The Laser Interferometer Gravitational-wave Observatory (LIGO) project was given a major boost in November when the National Science Board met to consider LIGO and approved the new project plans. This approval included a revised construction estimate and subsequent funds for the commissioning and initial operations. The strong backing of the National Science Foundation director and staff and the strengthening of the project management were key elements in gaining the support of the National Science Board.
The pace of work on the Project has increased substantially over the past six months. Site preparation is well underway at the Washington LIGO site and should begin soon at the Louisiana site. The rough grading (the earthwork to level the foundation plane) has been completed in Washington and the site will be allowed to settle while the design of the foundations is finalized. The site in Louisiana has been purchased by Louisiana State Unviersity and leased to the NSF for LIGO. The Environmental Assessment has been completed; clearing of the site will begin as soon as the final environmental approval is given.

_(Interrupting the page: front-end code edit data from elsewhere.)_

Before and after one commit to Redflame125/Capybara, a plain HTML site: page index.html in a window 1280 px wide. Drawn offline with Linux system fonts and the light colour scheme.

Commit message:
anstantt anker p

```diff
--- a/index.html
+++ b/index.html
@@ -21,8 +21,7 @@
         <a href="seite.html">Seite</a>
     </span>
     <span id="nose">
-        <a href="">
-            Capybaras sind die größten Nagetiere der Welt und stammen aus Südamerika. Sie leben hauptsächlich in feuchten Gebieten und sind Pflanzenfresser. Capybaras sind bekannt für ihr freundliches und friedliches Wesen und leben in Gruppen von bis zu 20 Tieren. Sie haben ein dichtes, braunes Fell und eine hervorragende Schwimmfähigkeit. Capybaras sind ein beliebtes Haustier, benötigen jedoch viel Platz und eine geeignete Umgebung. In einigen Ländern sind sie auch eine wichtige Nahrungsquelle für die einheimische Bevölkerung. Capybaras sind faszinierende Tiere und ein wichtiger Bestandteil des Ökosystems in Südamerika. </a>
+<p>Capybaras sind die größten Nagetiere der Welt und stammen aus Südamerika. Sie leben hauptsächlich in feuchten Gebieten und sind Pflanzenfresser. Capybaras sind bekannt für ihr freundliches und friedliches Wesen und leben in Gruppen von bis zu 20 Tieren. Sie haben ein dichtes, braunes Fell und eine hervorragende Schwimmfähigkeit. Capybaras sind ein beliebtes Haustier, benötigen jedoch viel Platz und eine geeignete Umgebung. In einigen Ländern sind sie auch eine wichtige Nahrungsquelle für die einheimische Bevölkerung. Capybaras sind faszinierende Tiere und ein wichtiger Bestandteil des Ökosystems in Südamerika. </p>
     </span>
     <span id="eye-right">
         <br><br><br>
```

A test of the beam tube design is now underway. This is a test of the design developed by our contractor (Chicago Bridge and Iron). It involves a full diameter section of beam tube approximately 40 m long, fabricated with the techniques planned for the LIGO field installation. The key aspects of the design to be tested are the leak-tightness of the welds and the outgassing of the fabricated tube. The tube is now under vacuum and a bake-out of the tube (140 C for 30 days) is planned to start in early February.
The Ralph M. Parsons Company was selected as the Achitect-Engineer for the LIGO facilities. They will design the building for the two LIGO sites, including the foundations and covers for the beam tubes. They will also take responsibility for the site planning and eventually provide management oversight for the actual construction. Parsons was selected after a nationwide solicitation and a very rigorous competition.
The final major facilities design contract is for the vacuum system, including the chambers, pumping system, and vacuum instrumentation, but excluding the beam tubes. Proposals for this contract are due in February and we hope to have the design work underway before summer.
The major highlight from the R&D program is another improvement in the sensitivity of the LIGO 40 m interferometer. New test masses were installed in the interferometer. These new test masses are of a monolithic design with the mirror surface an integral part of the test mass; the earlier test masses had a compound construction with mirrors optically contacted onto a fused silica body. The compound design appears to have been a source of noise. The interferometer now has a peak sensitivity (near 450 Hz) of 2.5 x 10-19 m/Hz1/2, expressed as an equivalent differential arm length.
The LIGO Project is now operating a World Wide Web server which will provide access to general information about LIGO, latest news and results, preprints and technical reports, and other relevant information. You can access our home page (our URL is "http://www.ligo.caltech.edu/") using Mosaic or another WWW browser. We expect that this will become one of the principal channels of communication with the interested scientific community.